However, the CFA report claims CSU employees are among the working poor. The survey findings are part of a series of reports titled “Race to the Bottom: Losing Ground and Losing Faith.”
According to the union’s studies, 95 percent of lecturers make less than $4,000 every month, while 43 percent make less than $2,000 a month. Seventy-two percent of those who responded worked additional jobs to bring in more income, while 77 percent did this off campus. Some held jobs completely unrelated to academics.
Among full-time professors, 88 percent said they make less than $6,000 monthly. Among the respondents who have children, 86 percent said they are unable to financially prepare for their children’s college careers, according to the student.
Rollin Richmond, president of Chico State, addressed the problem on Wednesday by initiating a Campus Equity Pay program, which establishes a salary threshold according to assistant, associate and full professor ranks and includes specific changes on an individual-by-individual basis.
The program helps address such problems as new faculty being hired at higher rates than senior faculty and helps long-time faculty members who get stuck at certain pay rates and cannot progress. The campus joins Fresno State and San Diego State which have adopted similar policies.
According to ssufacultyforqualityeducation.org, SSU employees are among the worst paid in the CSU system. Out of 23 campuses, SSU ranks approximately 22nd, just above Humboldt.
“In May, CFA will begin bargaining again for salary increases,” said Newman. “Right now the chancellor of the CSU is offering 2 percent raises for two years. Faculty salaries over the last 10 years have not kept pace with inflation, so essentially we have taken a pay cut . . . Two percent hardly makes a dent in that kind of salary slide backwards.”
Newman said she wants students to become aware of this issue and realize that they are also negatively affected. SSU president, Ruben Armiñana, has declined to comment on the matter.

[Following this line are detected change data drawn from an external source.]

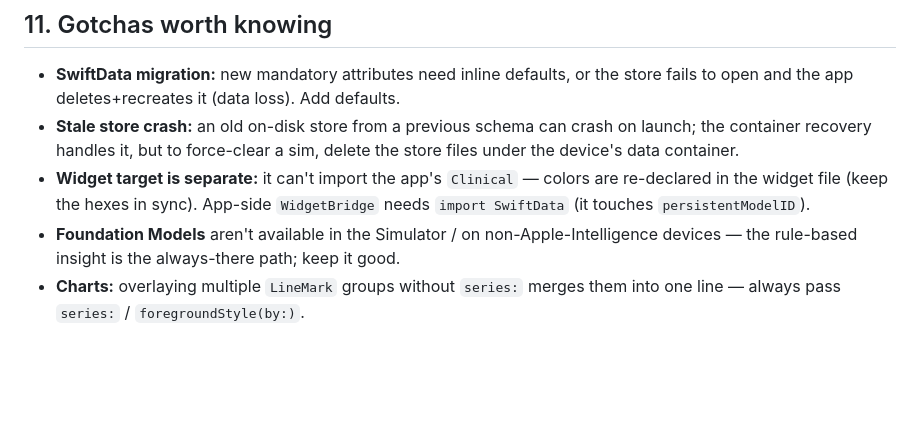
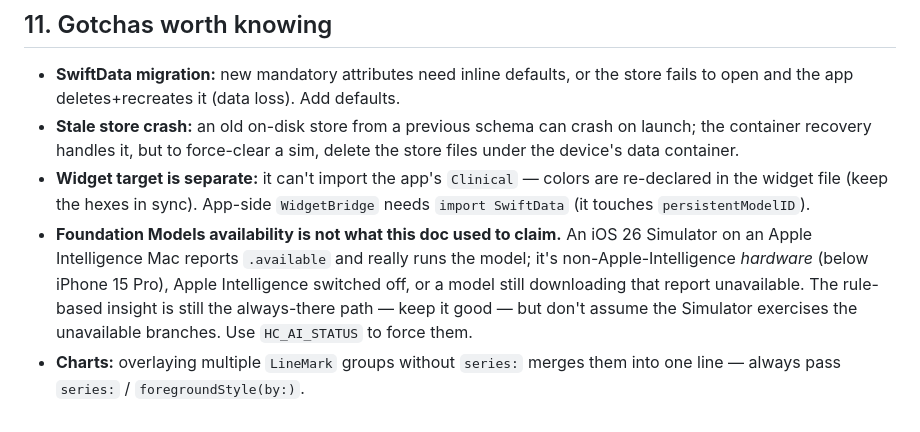
Before and after one commit to haribsub955-glitch/hair-compass-ai-5, a Markdown page: HANDOVER.md, the part around the change. Drawn GitHub-style; blank space fills up the shorter version.

Commit message:
Correct HANDOVER's Foundation Models claim: the Simulator does run them
An iOS 26 Simulator on an Apple Intelligence Mac reports `.available`. The old
gotcha line said the opposite, which is what sent the first verification pass
looking for a notice that correctly wasn't there.

Co-Authored-By: Claude Opus 5 (1M context) <noreply@anthropic.com>
Claude-Session: https://claude.ai/code/session_01Na31rDzVHEYWfWdk7c2LrG

```diff
--- a/HANDOVER.md
+++ b/HANDOVER.md
@@ -269,5 +269,5 @@ There are no half-built features pending — only the items above.
 - **SwiftData migration:** new mandatory attributes need inline defaults, or the store fails to open and the app deletes+recreates it (data loss). Add defaults.
 - **Stale store crash:** an old on-disk store from a previous schema can crash on launch; the container recovery handles it, but to force-clear a sim, delete the store files under the device's data container.
 - **Widget target is separate:** it can't import the app's `Clinical` — colors are re-declared in the widget file (keep the hexes in sync). App-side `WidgetBridge` needs `import SwiftData` (it touches `persistentModelID`).
-- **Foundation Models** aren't available in the Simulator / on non-Apple-Intelligence devices — the rule-based insight is the always-there path; keep it good.
+- **Foundation Models availability is not what this doc used to claim.** An iOS 26 Simulator on an Apple Intelligence Mac reports `.available` and really runs the model; it's non-Apple-Intelligence *hardware* (below iPhone 15 Pro), Apple Intelligence switched off, or a model still downloading that report unavailable. The rule-based insight is still the always-there path — keep it good — but don't assume the Simulator exercises the unavailable branches. Use `HC_AI_STATUS` to force them.
 - **Charts:** overlaying multiple `LineMark` groups without `series:` merges them into one line — always pass `series:` / `foregroundStyle(by:)`.
```
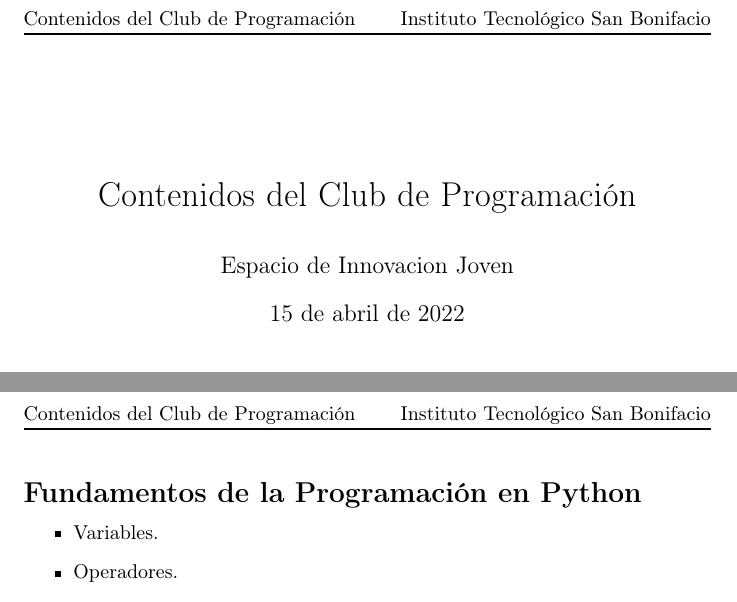
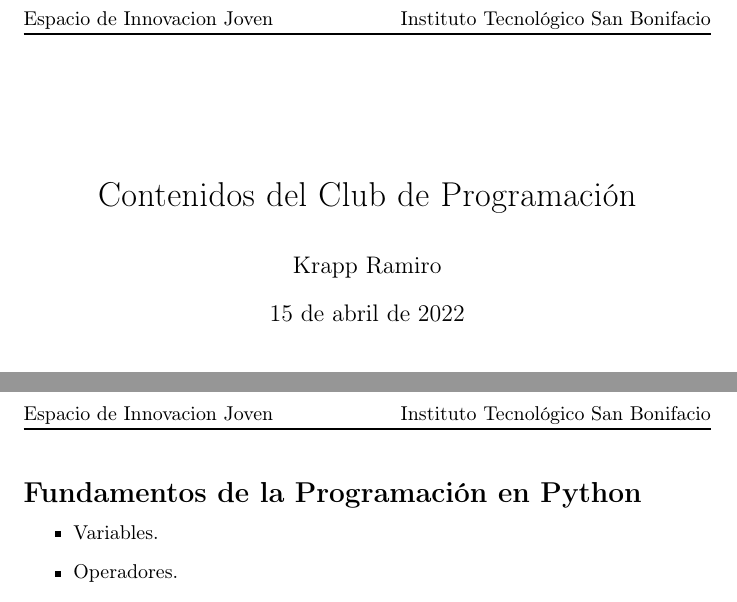
Before and after one commit to KrappRamiro/club-programacion-eij, a LaTeX paper (contenidos/contenidos.tex): two parts of pages 1 and 2 of 2, joined at a grey line, cut so that both start at the same text. Compiled offline with pdfLaTeX.

Commit message:
cambiados footers y headers de documentos, agregado nombre del autor

```diff
--- a/contenidos/contenidos.tex
+++ b/contenidos/contenidos.tex
@@ -67,20 +67,20 @@
 
 	%header
 	\renewcommand{\headrulewidth}{1pt} %La linea horizontal
-	\lhead{Contenidos del Club de Programación}
+	\lhead{Espacio de Innovacion Joven}
 	\chead{}
 	\rhead{Instituto Tecnológico San Bonifacio}
 
 	%footer
 	\renewcommand{\footrulewidth}{1pt} %La linea horizontal
-	\lfoot{}
-	\cfoot{\today}
-	\rfoot{}
+	\lfoot{Krapp Ramiro}
+	\cfoot{}
+	\rfoot{\today}
 % ----------------- FIN DE CONFIGURACION ------------- %
 
 \title{Contenidos del Club de Programación}
 \date{\today}
-\author{Espacio de Innovacion Joven}
+\author{Krapp Ramiro}
 \begin{document}
 \maketitle
 \thispagestyle{fancy}
```
Also changed, not shown: requisitos/requisitos.tex (+5 -5 lines), contenidos/contenidos.pdf, requisitos/requisitos.pdf.
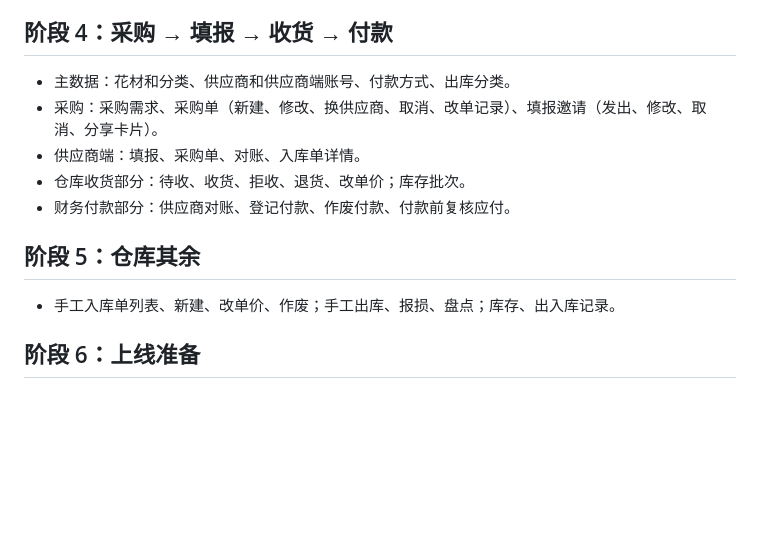
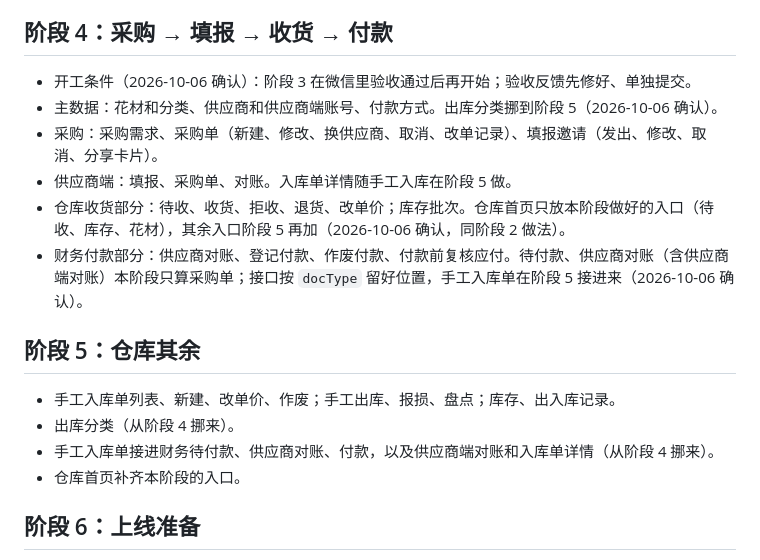
Before and after one commit to 2623028706z-ops/huazhong, a Markdown page: docs/08-dev-plan.md, the part around the change. GitHub-like rendering; blank space fills up the shorter version.

Commit message:
08 章阶段 4 范围定稿：等阶段 3 验收后开工；出库分类、手工入库单的付款对账和入库单详情挪到阶段 5；仓库首页只放已做好的入口

```diff
--- a/docs/08-dev-plan.md
+++ b/docs/08-dev-plan.md
@@ -45,15 +45,19 @@
 
 ## 阶段 4：采购 → 填报 → 收货 → 付款
 
-- 主数据：花材和分类、供应商和供应商端账号、付款方式、出库分类。
+- 开工条件（2026-10-06 确认）：阶段 3 在微信里验收通过后再开始；验收反馈先修好、单独提交。
+- 主数据：花材和分类、供应商和供应商端账号、付款方式。出库分类挪到阶段 5（2026-10-06 确认）。
 - 采购：采购需求、采购单（新建、修改、换供应商、取消、改单记录）、填报邀请（发出、修改、取消、分享卡片）。
-- 供应商端：填报、采购单、对账、入库单详情。
-- 仓库收货部分：待收、收货、拒收、退货、改单价；库存批次。
-- 财务付款部分：供应商对账、登记付款、作废付款、付款前复核应付。
+- 供应商端：填报、采购单、对账。入库单详情随手工入库在阶段 5 做。
+- 仓库收货部分：待收、收货、拒收、退货、改单价；库存批次。仓库首页只放本阶段做好的入口（待收、库存、花材），其余入口阶段 5 再加（2026-10-06 确认，同阶段 2 做法）。
+- 财务付款部分：供应商对账、登记付款、作废付款、付款前复核应付。待付款、供应商对账（含供应商端对账）本阶段只算采购单；接口按 `docType` 留好位置，手工入库单在阶段 5 接进来（2026-10-06 确认）。
 
 ## 阶段 5：仓库其余
 
 - 手工入库单列表、新建、改单价、作废；手工出库、报损、盘点；库存、出入库记录。
+- 出库分类（从阶段 4 挪来）。
+- 手工入库单接进财务待付款、供应商对账、付款，以及供应商端对账和入库单详情（从阶段 4 挪来）。
+- 仓库首页补齐本阶段的入口。
 
 ## 阶段 6：上线准备
 
```
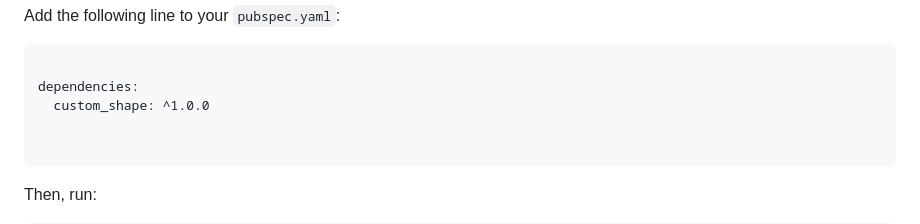
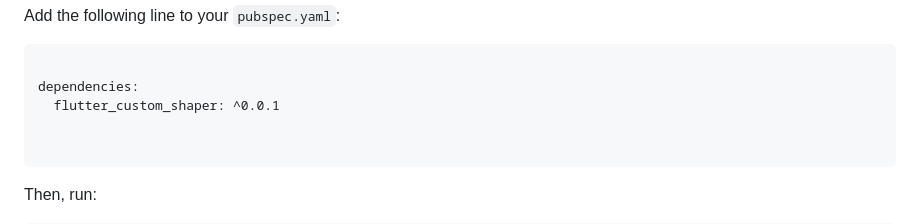
Before and after one commit to iamtvirani/flutter_custom_shaper, a Markdown page: README.md, the part around the change. GitHub-like rendering.

```diff
--- a/README.md
+++ b/README.md
@@ -14,7 +14,7 @@
     <pre>
 <code>
 dependencies:
-  custom_shape: ^1.0.0
+  flutter_custom_shaper: ^0.0.1
 </code>
     </pre>
     <p>Then, run:</p>
```
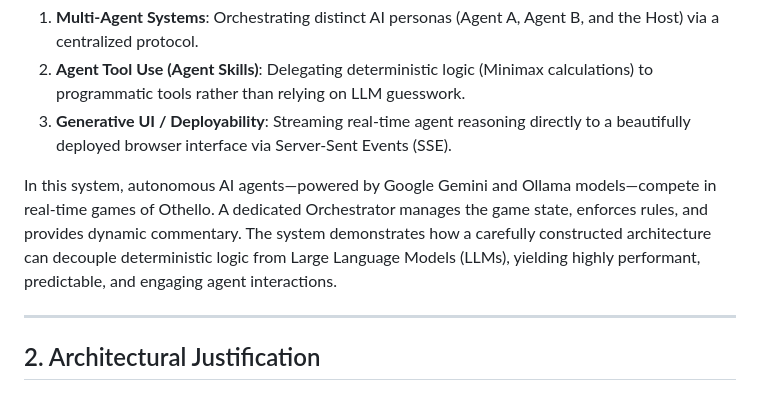
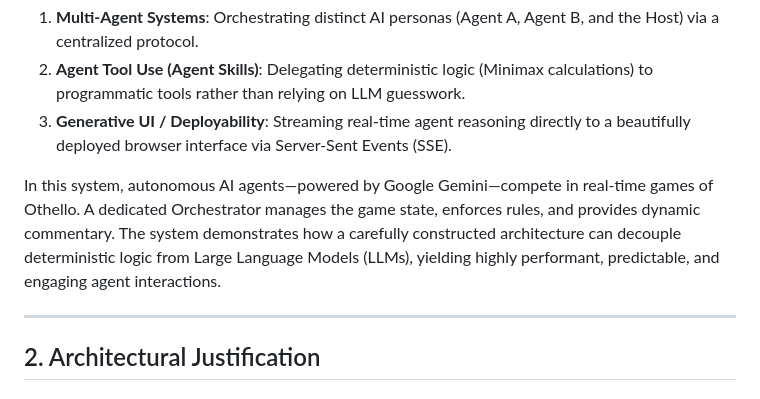
Before and after one commit to calvinyst/othello-agents, a Markdown page: kaggle.md, the part around the change. Rendered like a GitHub page.

Commit message:
Update kaggle.md to remove mention of Ollama

```diff
--- a/kaggle.md
+++ b/kaggle.md
@@ -16,7 +16,7 @@ This project explicitly demonstrates three core concepts from the Vibe Coding Ca
 2. **Agent Tool Use (Agent Skills)**: Delegating deterministic logic (Minimax calculations) to programmatic tools rather than relying on LLM guesswork.
 3. **Generative UI / Deployability**: Streaming real-time agent reasoning directly to a beautifully deployed browser interface via Server-Sent Events (SSE).
 
-In this system, autonomous AI agents—powered by Google Gemini and Ollama models—compete in real-time games of Othello. A dedicated Orchestrator manages the game state, enforces rules, and provides dynamic commentary. The system demonstrates how a carefully constructed architecture can decouple deterministic logic from Large Language Models (LLMs), yielding highly performant, predictable, and engaging agent interactions.
+In this system, autonomous AI agents—powered by Google Gemini—compete in real-time games of Othello. A dedicated Orchestrator manages the game state, enforces rules, and provides dynamic commentary. The system demonstrates how a carefully constructed architecture can decouple deterministic logic from Large Language Models (LLMs), yielding highly performant, predictable, and engaging agent interactions.
 
 ---
 
```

The faculty association plans to release another paper in the next few weeks to address the toll it is taking on SSU students in addition to faculty.